▶ _Work required_
Where does the word "baseurl" appear in the entries below? Copy each line that holds it.

▶ _Supplied material_

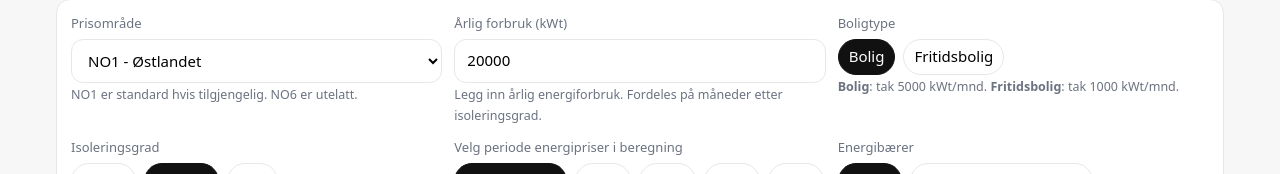
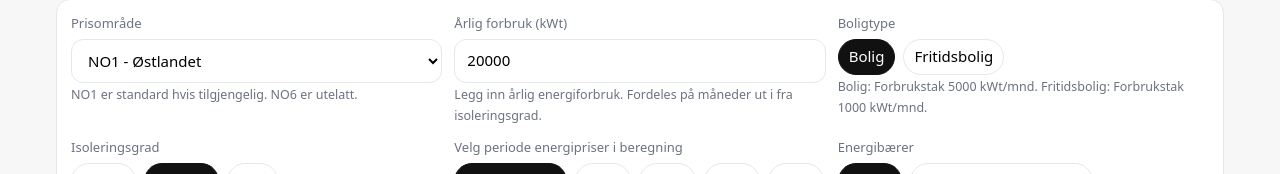
Before and after one commit to Palevangnundal/Norgespris_2025, a plain HTML site: page index.html in a window 1280 px wide. Shown: the part 165-339 px from the top of the page. Drawn offline with nearby package versions, Linux system fonts and the light colour scheme; some packages are replaced by stand-ins of ours; a script that the page names is missing.

Commit message:
Update index.html

```diff
--- a/index.html
+++ b/index.html
@@ -131,13 +131,13 @@
     <div id="annualBox">
       <label for="annual">Årlig forbruk (kWt)</label>
       <input id="annual" type="number" value="20000" min="0" step="100">
-      <small class="muted">Legg inn årlig energiforbruk. Fordeles på måneder etter isoleringsgrad.</small>
+      <small class="muted">Legg inn årlig energiforbruk. Fordeles på måneder ut i fra isoleringsgrad.</small>
     </div>
 
     <div id="useBox">
       <label>Boligtype</label>
       <div id="useChips" class="chips"></div>
-      <small class="muted"><b>Bolig</b>: tak 5000 kWt/mnd. <b>Fritidsbolig</b>: tak 1000 kWt/mnd.</small>
+      <small class="muted">Bolig: Forbrukstak 5000 kWt/mnd. Fritidsbolig: Forbrukstak 1000 kWt/mnd.</small>
       <div id="seasonWrap" style="margin-top:8px; display:none">
         <label style="margin:0 0 6px">Bruk av fritidsbolig</label>
         <div class="chips">
```
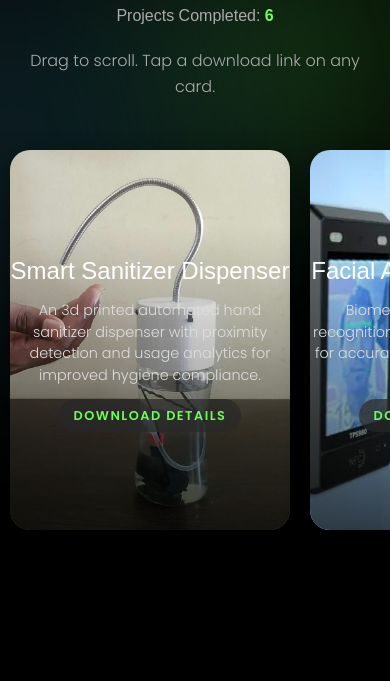
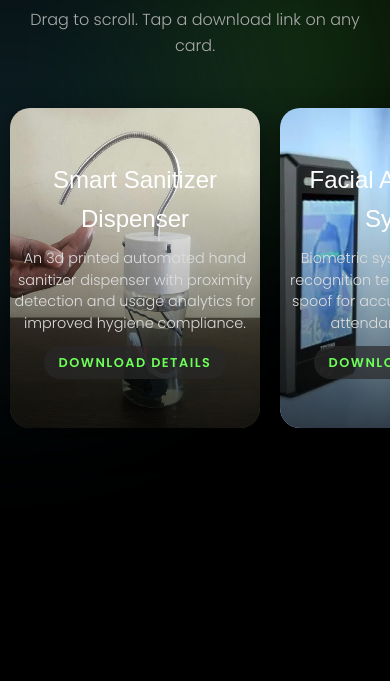
Before and after one commit to thelaganvaradharaj/official, a plain HTML site: page projects.html in a window 390 px wide. Shown: the part 261-942 px from the top of the page. Drawn offline with Linux system fonts and the light colour scheme; a web font is replaced by a local one.

Commit message:
Update projects.html

```diff
--- a/projects.html
+++ b/projects.html
@@ -346,7 +346,7 @@
             }
 
             .main-content {
-                padding-top: 100px;
+                padding-top: 15%;
                 margin-top: 25%;
             }
 
@@ -385,8 +385,8 @@
             }
 
             .project-card {
-                width: 280px;
-                height: 380px;
+                width: 250px;
+                height: 320px;
                 margin: 20px 10px;
             }
 
@@ -648,4 +648,5 @@
     </script>
 </body>
 
+
 </html>
```
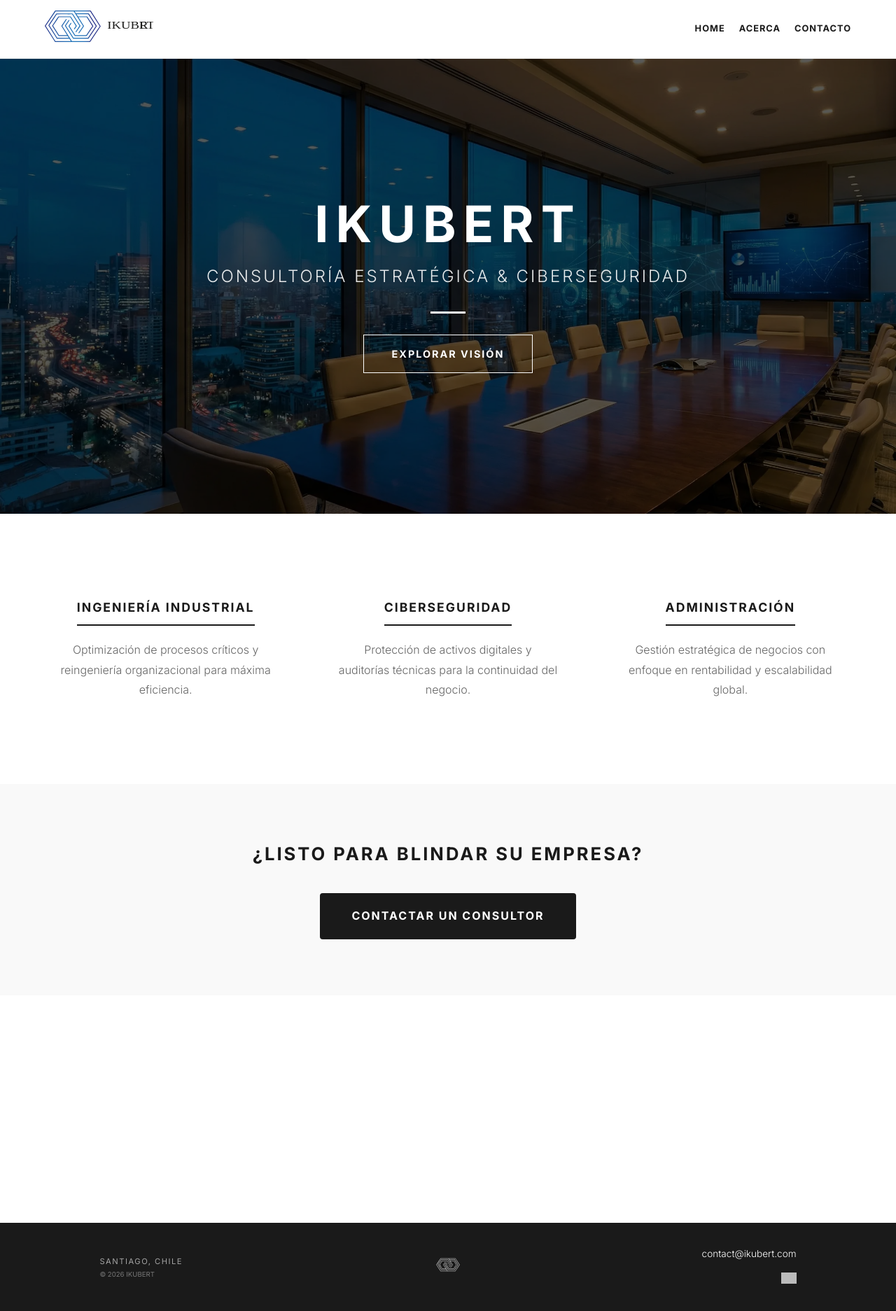
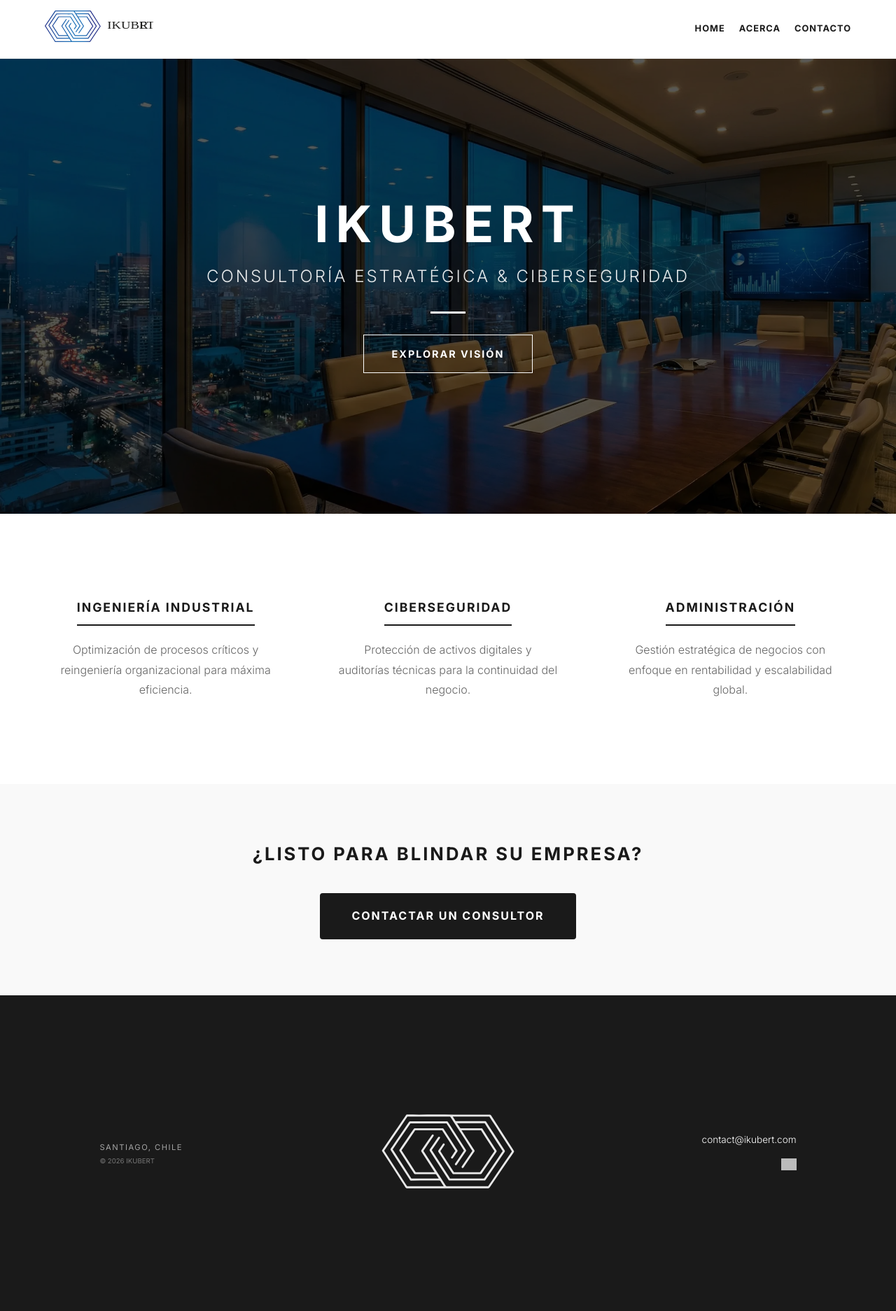
Before and after one commit to IKUBERT/ikubert.github.io, a Jekyll site: the page built from index.html, in a window 1280 px wide. Shown: the whole page at 70% size. Built offline with Jekyll 4.4.1, drawn with Linux system fonts in a browser that asks for light colours; grey boxes are pictures that could not be loaded.

Commit message:
Update default.html

```diff
--- a/_layouts/default.html
+++ b/_layouts/default.html
@@ -7,7 +7,7 @@
 
     <link rel="icon" type="image/svg+xml" href="{{ site.baseurl }}/src/logo-ikubert.svg">
     <link href="https://fonts.googleapis.com/css2?family=Inter:wght@300;400;700&display=swap" rel="stylesheet">
-    <link rel="stylesheet" href="{{ site.baseurl }}/style.css?v=5.0">
+    <link rel="stylesheet" href="{{ site.baseurl }}/style.css?v=6.0">
 </head>
 <body class="sticky-wrapper">
 
@@ -36,7 +36,7 @@
             </div>
 
             <div class="footer-col center">
-                <img src="{{ site.baseurl }}/src/logo-ikubert.abajo.svg" alt="IKUBERT" class="footer-logo-img" style="width: 220px; height: auto; filter: brightness(0) invert(1); opacity: 0.9;">
+                <img src="{{ site.baseurl }}/src/logo-ikubert.abajo.svg" alt="IKUBERT" class="footer-logo-img" style="width: 280px !important; height: auto !important; filter: brightness(0) invert(1); opacity: 0.9;">
             </div>
 
             <div class="footer-col right">
```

▶ _Problem solution_
     <link rel="icon" type="image/svg+xml" href="{{ site.baseurl }}/src/logo-ikubert.svg">
-    <link rel="stylesheet" href="{{ site.baseurl }}/style.css?v=5.0">
+    <link rel="stylesheet" href="{{ site.baseurl }}/style.css?v=6.0">
-                <img src="{{ site.baseurl }}/src/logo-ikubert.abajo.svg" alt="IKUBERT" class="footer-logo-img" style="width: 220px; height: auto; filter: brightness(0) invert(1); opacity: 0.9;">
+                <img src="{{ site.baseurl }}/src/logo-ikubert.abajo.svg" alt="IKUBERT" class="footer-logo-img" style="width: 280px !important; height: auto !important; filter: brightness(0) invert(1); opacity: 0.9;">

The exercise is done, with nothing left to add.